The Belize Audio Visual Industry (BAVIA) held its annual audio-visual industry symposium today, Friday, at the House of Culture.

The symposium ran in conjunction with the 8th Belize International Film Festival which started on July 11.

Brent Toombs, president of BAVIA, said the idea of the event was to bring together local stakeholders and producers, visiting filmmakers and other people who are interested in film production to discuss ways to improve the film production industry in Belize.

This is the third annual symposium to be held in Belize. Toombs said that the symposium is helpful to filmmakers as it brings together a lot of people who are interested in production and develops a certain energy that motivates them and helps them to realise what they need to know or do in order to improve.

Two aspects of finance for filmmaking were discussed at the symposium. One was the possibility of offering a set of incentives to attract foreign filmmakers to bring projects to Belize and the other was the prospect of Government making it easier for filmmakers to have access to filming equipment.

Toombs said that the Government doesn’t necessarily need to own equipment but he believes that the Government should make it easier for private sector companies to purchase and bring the equipment into the country at a cheaper rate. He said it’s very expensive to be an audio-visual producer in Belize because the cost of bringing in the equipment is almost double the equipment’s price.

Sudz Sutherland, a Canadian filmmaker, elaborated on the idea of Belize offering an incentive to filmmakers. Sutherland’s latest movie, Home Again, was an independent, low-budget film costing him around US$3.5 million. The movie is about Jamaican deportees and he wanted to shoot the film in Jamaica. He could not afford to do so, but after looking around for an alternative, he chose Trinidad as a shooting location.

His reason for doing so was that Trinidad offered a 35 percent tax incentive. He was given back $350,000 of the amount he spent on the movie in Trinidad. Based on how well the arrangement with Trinidad worked for his project, he is suggesting that a film incentive program be implemented in Belize. Sutherland said that the program could boost the development of the film industry, and by extension both education and infrastructure, in the country.

Rhodni Skelton is a film commissioner for the British Virgin Islands. He believes that policymakers need to get on board with the film industry and see what the benefits are for the country. He said that policymakers need to make acquiring funding easier. His advice was to form a commission that will facilitate the acquisition of financing for filmmakers.
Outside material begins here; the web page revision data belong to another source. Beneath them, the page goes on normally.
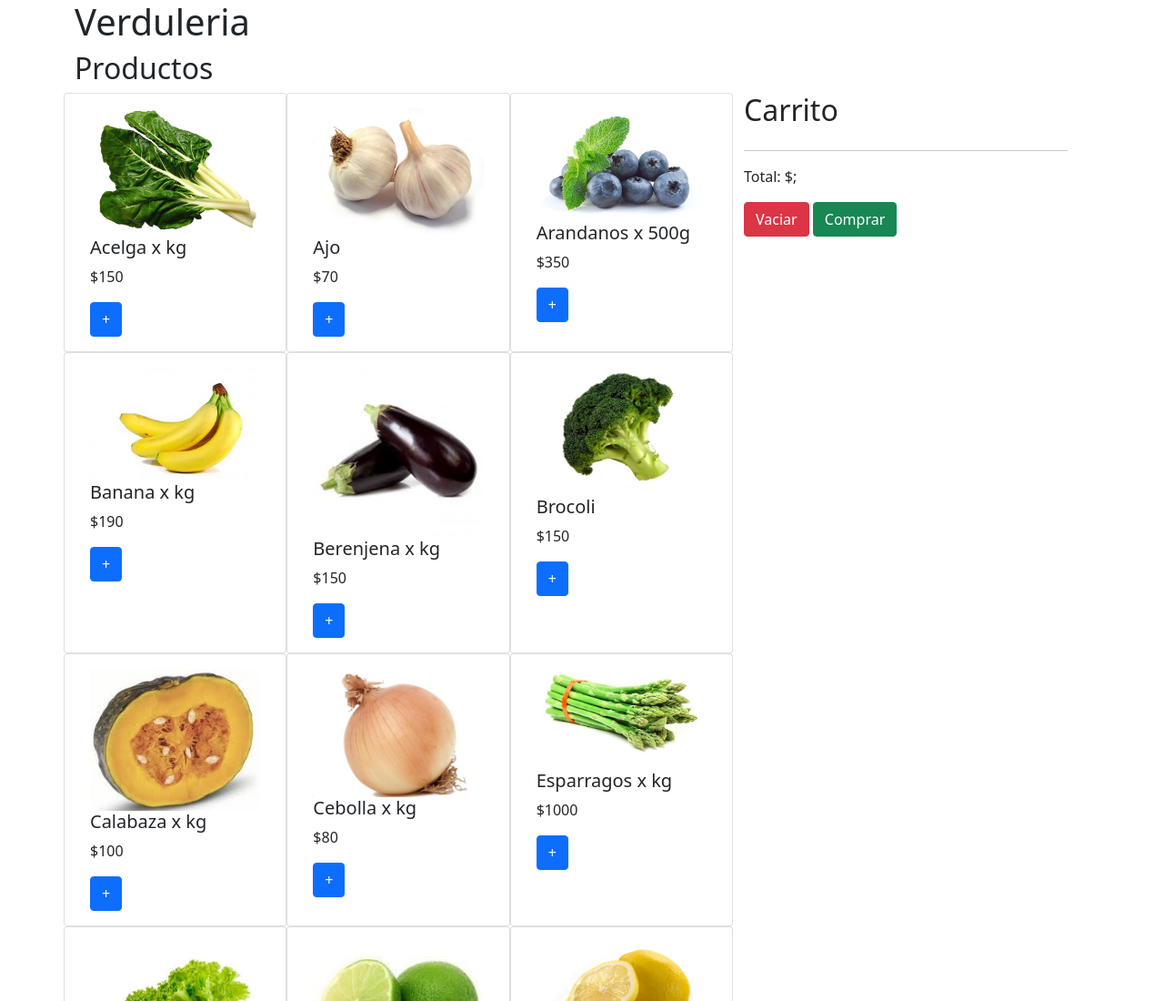
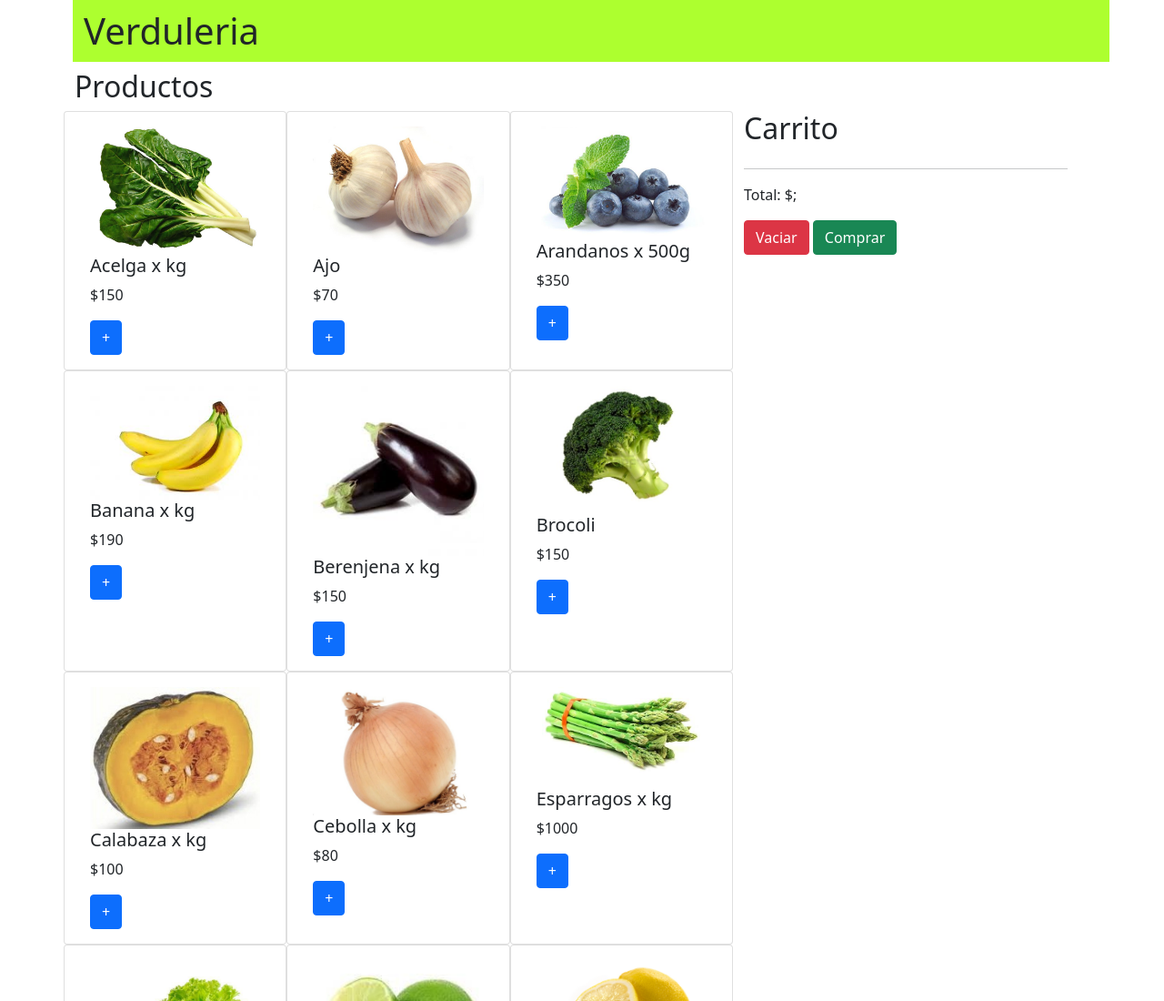
Before and after one commit to segundov1235/mi_repositorio, a plain HTML site: page index.html in a window 1280 px wide. Shown: the top 1100 px of the page at 91% size. Drawn offline with nearby package versions, Linux system fonts and the light colour scheme.

Commit message:
proyecto final

```diff
--- /dev/null
+++ b/estilos.css
@@ -0,0 +1,7 @@
+h1{
+    background-color: greenyellow;
+    margin: 10px;
+    padding: 10px;
+
+
+}
--- a/index.html
+++ b/index.html
@@ -4,6 +4,7 @@
     <meta charset="UTF-8">
     <meta http-equiv="X-UA-Compatible" content="IE=edge">
     <meta name="viewport" content="width=device-width, initial-scale=1.0">
+    <link rel="stylesheet" href="estilos.css">
     <link href="https://cdn.jsdelivr.net/npm/bootstrap@5.1.3/dist/css/bootstrap.min.css" rel="stylesheet" integrity="sha384-1BmE4kWBq78iYhFldvKuhfTAU6auU8tT94WrHftjDbrCEXSU1oBoqyl2QvZ6jIW3" crossorigin="anonymous">
     <title>Verduleria</title>
 </head>
```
Skelton said that the industry is a door for creative young people to be exposed to and it can allow them to think outside the box.

Sutherland stated that Belize needs to have a “world brand” in order to be more recognizable. He thinks that one of the ways that could be possible is through music — the way Bob Marley’s music brought fame to Jamaica.

He said that Belize has what it takes to have a booming film industry because of its demographic diversity and unique connection to both the Caribbean and Central American regions, as well as the fact that Belize is an English-speaking country, which makes working in Belize easier.

Amandala